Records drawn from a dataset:
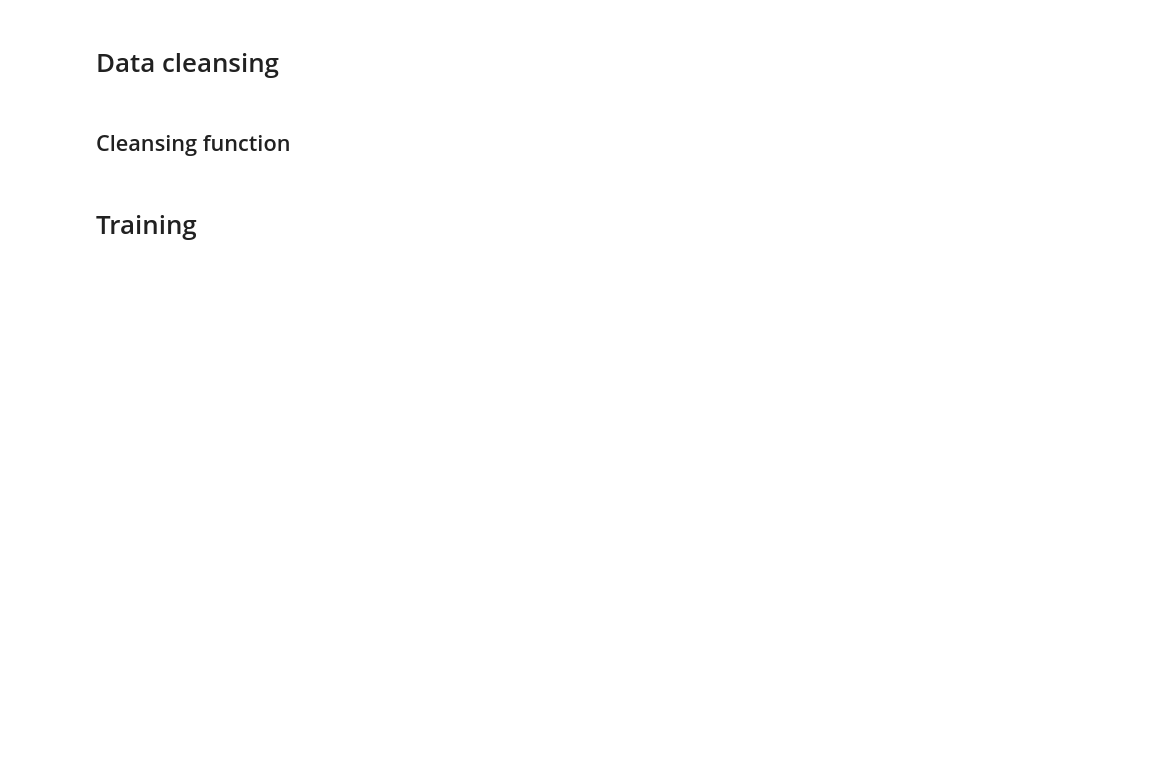
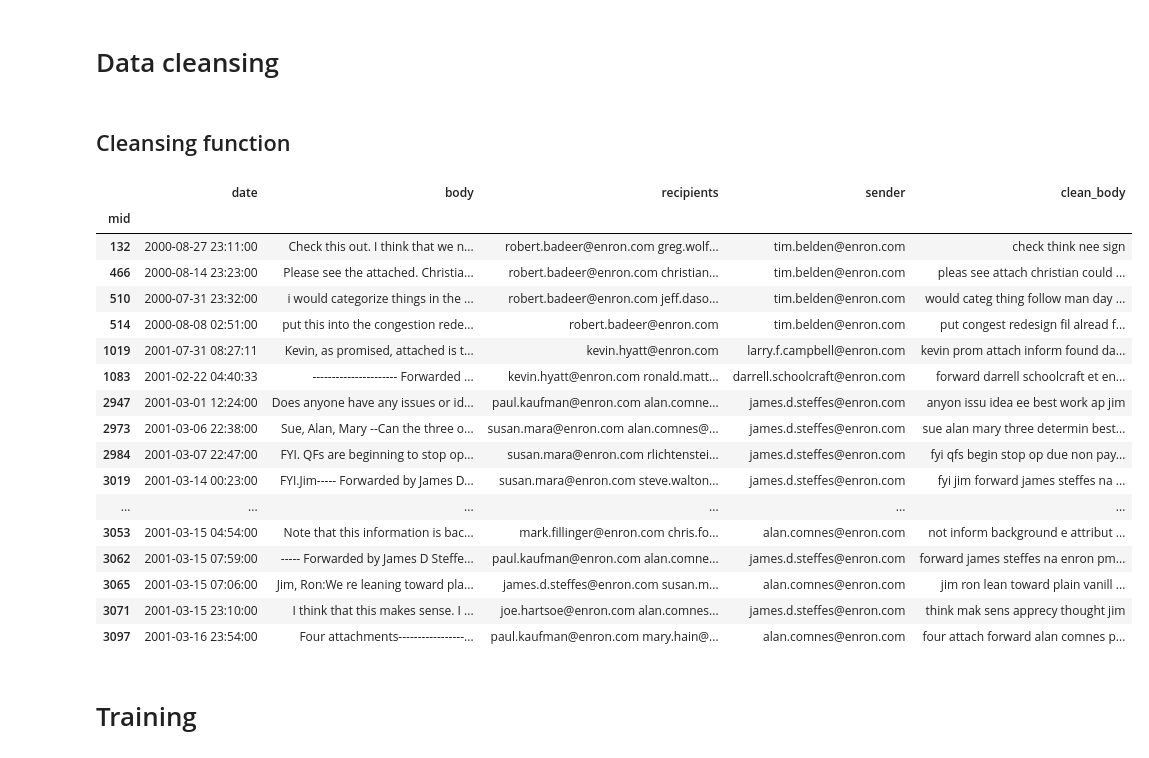
Before and after one commit to louismartin/email-classification-challenge, a Jupyter notebook: zac_experiments.ipynb, the cells around one changed output. Drawn from its saved outputs; the diff is of its cells as text; code cells hidden in the pictures; blank space fills up the shorter version.

```diff
--- a/zac_experiments.ipynb
+++ b/zac_experiments.ipynb
@@ -59,3 +65,24 @@ df_emails.head()
+# %%
+df_emails[df_emails["body"].str.contains("Forwarded by")].head(20)
+# %% [output]
+|  | date | body | recipients | sender | clean_body |
+| mid |  |  |  |  |  |
+| 132 | 2000-08-27 23:11:00 | Check this out. I think that we n... | robert.badeer@enron.com greg.wolf... | tim.belden@enron.com | check think nee sign |
+| 466 | 2000-08-14 23:23:00 | Please see the attached. Christia... | robert.badeer@enron.com christian... | tim.belden@enron.com | pleas see attach christian could ... |
+| 510 | 2000-07-31 23:32:00 | i would categorize things in the ... | robert.badeer@enron.com jeff.daso... | tim.belden@enron.com | would categ thing follow man day ... |
+| 514 | 2000-08-08 02:51:00 | put this into the congestion rede... | robert.badeer@enron.com | tim.belden@enron.com | put congest redesign fil alread f... |
+| 1019 | 2001-07-31 08:27:11 | Kevin, as promised, attached is t... | kevin.hyatt@enron.com | larry.f.campbell@enron.com | kevin prom attach inform found da... |
+| 1083 | 2001-02-22 04:40:33 | ---------------------- Forwarded ... | kevin.hyatt@enron.com ronald.matt... | darrell.schoolcraft@enron.com | forward darrell schoolcraft et en... |
+| 2947 | 2001-03-01 12:24:00 | Does anyone have any issues or id... | paul.kaufman@enron.com alan.comne... | james.d.steffes@enron.com | anyon issu idea ee best work ap jim |
+| 2973 | 2001-03-06 22:38:00 | Sue, Alan, Mary --Can the three o... | susan.mara@enron.com alan.comnes@... | james.d.steffes@enron.com | sue alan mary three determin best... |
+| 2984 | 2001-03-07 22:47:00 | FYI. QFs are beginning to stop op... | susan.mara@enron.com rlichtenstei... | james.d.steffes@enron.com | fyi qfs begin stop op due non pay... |
+| 3019 | 2001-03-14 00:23:00 | FYI.Jim----- Forwarded by James D... | susan.mara@enron.com steve.walton... | james.d.steffes@enron.com | fyi jim forward james steffes na ... |
+| ... | ... | ... | ... | ... | ... |
+| 3053 | 2001-03-15 04:54:00 | Note that this information is bac... | mark.fillinger@enron.com chris.fo... | alan.comnes@enron.com | not inform background e attribut ... |
+| 3062 | 2001-03-15 07:59:00 | ----- Forwarded by James D Steffe... | paul.kaufman@enron.com alan.comne... | james.d.steffes@enron.com | forward james steffes na enron pm... |
+| 3065 | 2001-03-15 07:06:00 | Jim, Ron:We re leaning toward pla... | james.d.steffes@enron.com susan.m... | alan.comnes@enron.com | jim ron lean toward plain vanill ... |
+| 3071 | 2001-03-15 23:10:00 | I think that this makes sense. I ... | joe.hartsoe@enron.com alan.comnes... | james.d.steffes@enron.com | think mak sens apprecy thought jim |
+| 3097 | 2001-03-16 23:54:00 | Four attachments-----------------... | paul.kaufman@enron.com mary.hain@... | alan.comnes@enron.com | four attach forward alan comnes p... |
 # %% [markdown]
 # Training
 # %%
```
Also changed, not shown: parts of 18 cells of this notebook, 2 other files.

_BRIEF_: Restate each entry word for word, leaving out any pictures.

_ANSWER TO THE PROBLEM_:
Before and after one commit to louismartin/email-classification-challenge, a Jupyter notebook: zac_experiments.ipynb, the cells around one changed output. Drawn from its saved outputs; the diff is of its cells as text; code cells hidden in the pictures; blank space fills up the shorter version.

```diff
--- a/zac_experiments.ipynb
+++ b/zac_experiments.ipynb
@@ -59,3 +65,24 @@ df_emails.head()
+# %%
+df_emails[df_emails["body"].str.contains("Forwarded by")].head(20)
+# %% [output]
+|  | date | body | recipients | sender | clean_body |
+| mid |  |  |  |  |  |
+| 132 | 2000-08-27 23:11:00 | Check this out. I think that we n... | robert.badeer@enron.com greg.wolf... | tim.belden@enron.com | check think nee sign |
+| 466 | 2000-08-14 23:23:00 | Please see the attached. Christia... | robert.badeer@enron.com christian... | tim.belden@enron.com | pleas see attach christian could ... |
+| 510 | 2000-07-31 23:32:00 | i would categorize things in the ... | robert.badeer@enron.com jeff.daso... | tim.belden@enron.com | would categ thing follow man day ... |
+| 514 | 2000-08-08 02:51:00 | put this into the congestion rede... | robert.badeer@enron.com | tim.belden@enron.com | put congest redesign fil alread f... |
+| 1019 | 2001-07-31 08:27:11 | Kevin, as promised, attached is t... | kevin.hyatt@enron.com | larry.f.campbell@enron.com | kevin prom attach inform found da... |
+| 1083 | 2001-02-22 04:40:33 | ---------------------- Forwarded ... | kevin.hyatt@enron.com ronald.matt... | darrell.schoolcraft@enron.com | forward darrell schoolcraft et en... |
+| 2947 | 2001-03-01 12:24:00 | Does anyone have any issues or id... | paul.kaufman@enron.com alan.comne... | james.d.steffes@enron.com | anyon issu idea ee best work ap jim |
+| 2973 | 2001-03-06 22:38:00 | Sue, Alan, Mary --Can the three o... | susan.mara@enron.com alan.comnes@... | james.d.steffes@enron.com | sue alan mary three determin best... |
+| 2984 | 2001-03-07 22:47:00 | FYI. QFs are beginning to stop op... | susan.mara@enron.com rlichtenstei... | james.d.steffes@enron.com | fyi qfs begin stop op due non pay... |
+| 3019 | 2001-03-14 00:23:00 | FYI.Jim----- Forwarded by James D... | susan.mara@enron.com steve.walton... | james.d.steffes@enron.com | fyi jim forward james steffes na ... |
+| ... | ... | ... | ... | ... | ... |
+| 3053 | 2001-03-15 04:54:00 | Note that this information is bac... | mark.fillinger@enron.com chris.fo... | alan.comnes@enron.com | not inform background e attribut ... |
+| 3062 | 2001-03-15 07:59:00 | ----- Forwarded by James D Steffe... | paul.kaufman@enron.com alan.comne... | james.d.steffes@enron.com | forward james steffes na enron pm... |
+| 3065 | 2001-03-15 07:06:00 | Jim, Ron:We re leaning toward pla... | james.d.steffes@enron.com susan.m... | alan.comnes@enron.com | jim ron lean toward plain vanill ... |
+| 3071 | 2001-03-15 23:10:00 | I think that this makes sense. I ... | joe.hartsoe@enron.com alan.comnes... | james.d.steffes@enron.com | think mak sens apprecy thought jim |
+| 3097 | 2001-03-16 23:54:00 | Four attachments-----------------... | paul.kaufman@enron.com mary.hain@... | alan.comnes@enron.com | four attach forward alan comnes p... |
 # %% [markdown]
 # Training
 # %%
```
Also changed, not shown: parts of 18 cells of this notebook, 2 other files.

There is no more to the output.